Executive Power and Signing Statements

Many people believe that the unprecedented expansion of presidential power was the defining feature of the Bush presidency. Much of this expanded executive authority was accomplished through the use of signing statements--written comments issued by a president at the time of the signing of a bill. In the past, signing statements were nothing more than commentary by a president on the appropriateness or timeliness of certain legislation. Since the Bush Administration, however, signing statements have been used to effectively veto parts of legislation that the President believes to be unconstitutional, or with which he does not agree. President Obama seems to be continuing in the footsteps of his predecessor in his frequent use of signing statements ( ).

After reading the New York Times article linked below, do you think the presidential use of signing statements is justified given the president's role as Commander-in-Chief and his duty "to faithfully execute the law in a manner that is consistent with the Constitution" especially in this post-9/11 world? Or do you believe that the use of signing statements undermines the notion of separation of powers as conceived by our Founding Fathers? Please justify your answer with specific reference to the article.'s%20Embrace%20of%20a%20Bush%20tactic%20riles%20Congress&st=cse

Monday, March 8, 2010

Do corporations have free speech first amendment rights?

A landmark U.S. Supreme Court ruling recently stripped away restraints on corporate political spending opening the door for a barrage of corporate-sponsored campaign advertising in upcoming elections. By a 5 - 4 vote, the Court overturned two of its own decisions as well as the decades-old law prohibiting companies from funding their own candidate ads. The Court held that the ads constitute free speech and, as such, are protected by the First Amendment.

After reading the article linked below, please answer one or more of the following questions:

Do you agree with the Supreme Court's decision to allow corporations to direct unlimited funds to ads that target specific candidates for election?

In a broader sense do you believe that a corporation should have first amendment rights? A corporation is defined as an institution made up of individuals. Would our founding fathers agree with the Supreme Court's position? (Check out the Washington Post report).

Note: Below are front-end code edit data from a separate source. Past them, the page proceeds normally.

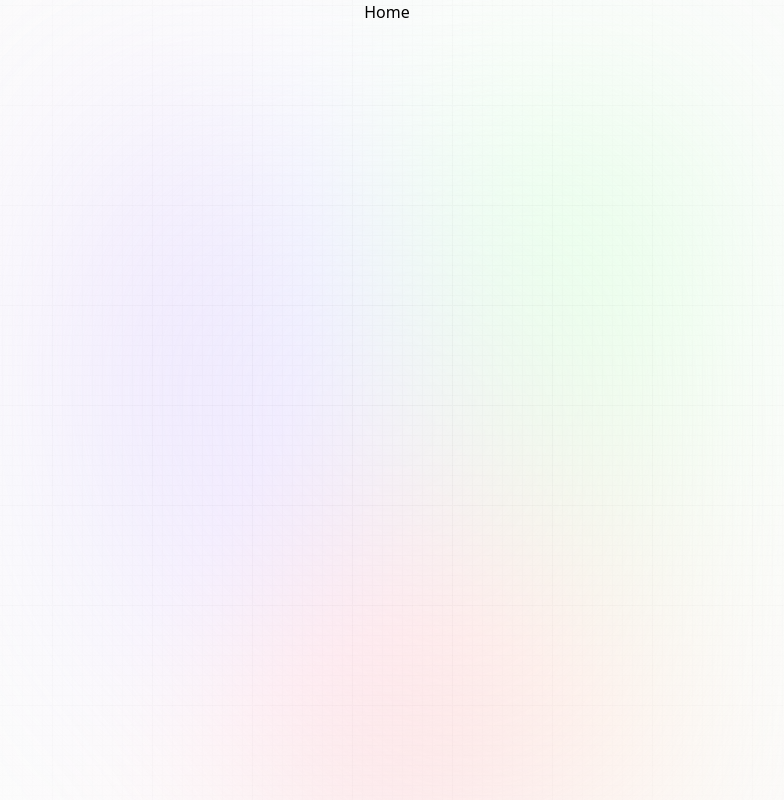
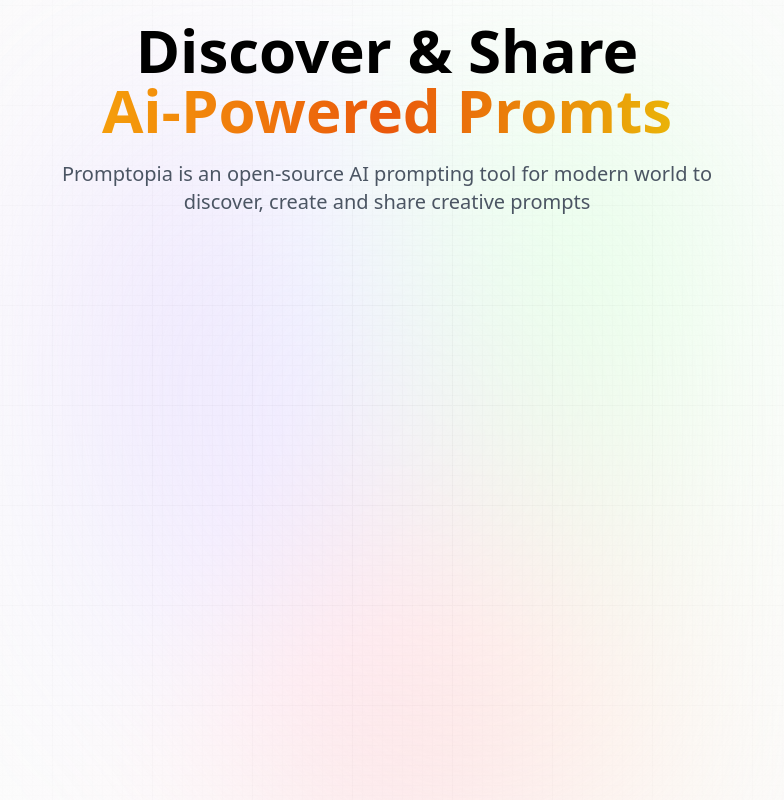
Before and after one commit to dulovici/prompter, a Next.js app: page / in a window 1280 px wide. Shown: the whole page, without its empty margins (253-1037 px from the left). Built offline with nearby package versions, Linux system fonts and the light colour scheme.

Commit message:
home page

```diff
--- a/app/layout.jsx
+++ b/app/layout.jsx
@@ -1,24 +1,22 @@
 import "@styles/globals.css";
 
 export const metadata = {
-    title: "Prompter",
-    description: "Discover & Share AI Prompts"
-}
+  title: "Prompter",
+  description: "Discover & Share AI Prompts",
+};
 
-const RootLayout = ({children}) => {
+const RootLayout = ({ children }) => {
   return (
-    <html lang='en'>
-        <body>
-            <div className='main'>
-                <div className="gradient" />
-            </div>
+    <html lang="en">
+      <body>
+        <div className="main">
+          <div className="gradient" />
+        </div>
 
-            <main className='app'>
-                {children}
-            </main>
-        </body>
+        <main className="app">{children}</main>
+      </body>
     </html>
-  )
-}
+  );
+};
 
-export default RootLayout
+export default RootLayout;
--- a/app/page.jsx
+++ b/app/page.jsx
@@ -1,9 +1,18 @@
-
-
 const Home = () => {
   return (
-    <div>Home</div>
-  )
-}
+    <section className="w-full flex-center flex-col">
+      <h1 className="head_text text-center">
+        Discover & Share
+        <br className="max-md:hidden" />
+        <span className="orange_gradient text-center">Ai-Powered Promts</span>
+      </h1>
 
-export default Home
+      <p className="desc text-center">
+        Promptopia is an open-source AI prompting tool for modern world to
+        discover, create and share creative prompts
+      </p>
+    </section>
+  );
+};
+
+export default Home;
```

Do you think we should go to a system of public financing of presidential election campaigns to make elections more fair?